■ **AIM OF THE EXERCISE**
Your response should reproduce every line of the entries that contains the word "sheet".

(Before-and-after change data)
▽

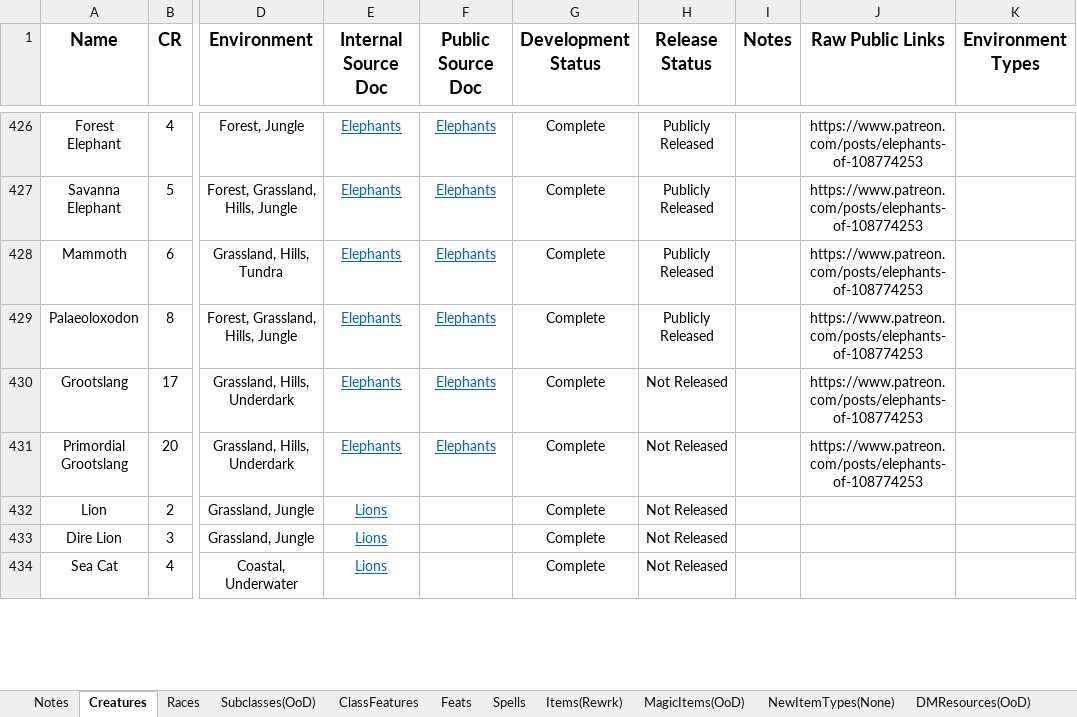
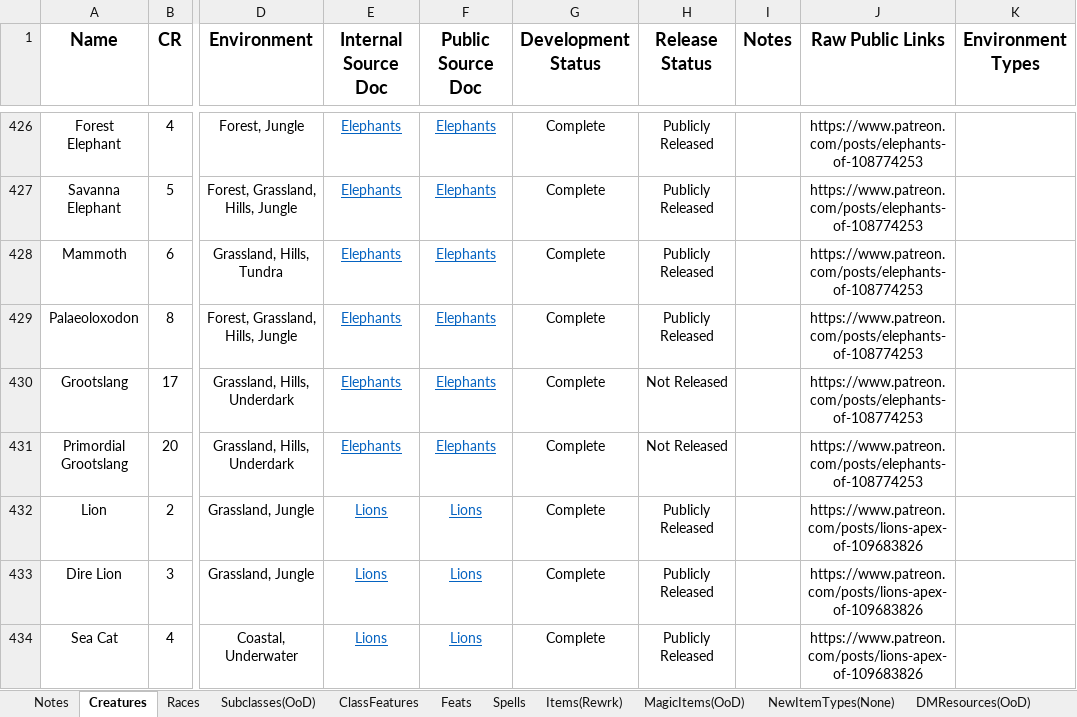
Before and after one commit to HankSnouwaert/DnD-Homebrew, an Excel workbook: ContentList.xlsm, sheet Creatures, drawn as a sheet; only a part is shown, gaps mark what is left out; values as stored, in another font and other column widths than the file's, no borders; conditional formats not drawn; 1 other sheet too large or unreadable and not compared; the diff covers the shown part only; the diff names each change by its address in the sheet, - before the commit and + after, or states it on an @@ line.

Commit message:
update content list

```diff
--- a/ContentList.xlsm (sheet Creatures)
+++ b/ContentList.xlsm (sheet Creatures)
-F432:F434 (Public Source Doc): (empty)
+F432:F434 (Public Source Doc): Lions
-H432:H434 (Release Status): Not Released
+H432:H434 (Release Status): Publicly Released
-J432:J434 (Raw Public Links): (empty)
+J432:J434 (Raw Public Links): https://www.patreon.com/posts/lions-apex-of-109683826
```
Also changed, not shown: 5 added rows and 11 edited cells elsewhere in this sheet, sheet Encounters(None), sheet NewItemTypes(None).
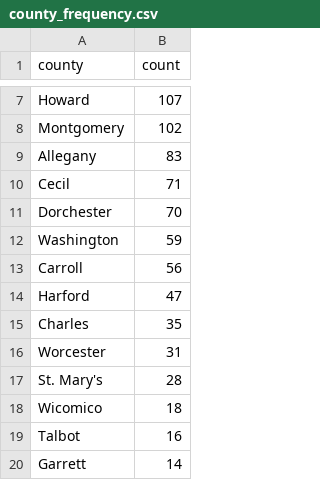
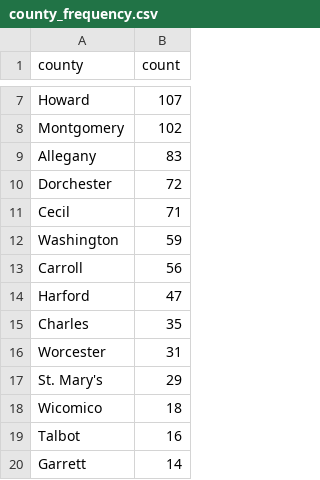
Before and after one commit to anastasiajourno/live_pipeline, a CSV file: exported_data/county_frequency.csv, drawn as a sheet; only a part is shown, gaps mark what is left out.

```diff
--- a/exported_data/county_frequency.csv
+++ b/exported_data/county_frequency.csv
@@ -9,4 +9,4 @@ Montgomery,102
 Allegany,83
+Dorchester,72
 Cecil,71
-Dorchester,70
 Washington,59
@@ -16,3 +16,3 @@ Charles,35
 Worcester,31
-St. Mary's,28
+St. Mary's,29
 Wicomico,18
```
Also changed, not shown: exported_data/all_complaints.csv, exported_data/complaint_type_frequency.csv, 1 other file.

△

■ **EXERCISE RESPONSE**
Before and after one commit to HankSnouwaert/DnD-Homebrew, an Excel workbook: ContentList.xlsm, sheet Creatures, drawn as a sheet; only a part is shown, gaps mark what is left out; values as stored, in another font and other column widths than the file's, no borders; conditional formats not drawn; 1 other sheet too large or unreadable and not compared; the diff covers the shown part only; the diff names each change by its address in the sheet, - before the commit and + after, or states it on an @@ line.
--- a/ContentList.xlsm (sheet Creatures)
+++ b/ContentList.xlsm (sheet Creatures)
Also changed, not shown: 5 added rows and 11 edited cells elsewhere in this sheet, sheet Encounters(None), sheet NewItemTypes(None).
Before and after one commit to anastasiajourno/live_pipeline, a CSV file: exported_data/county_frequency.csv, drawn as a sheet; only a part is shown, gaps mark what is left out.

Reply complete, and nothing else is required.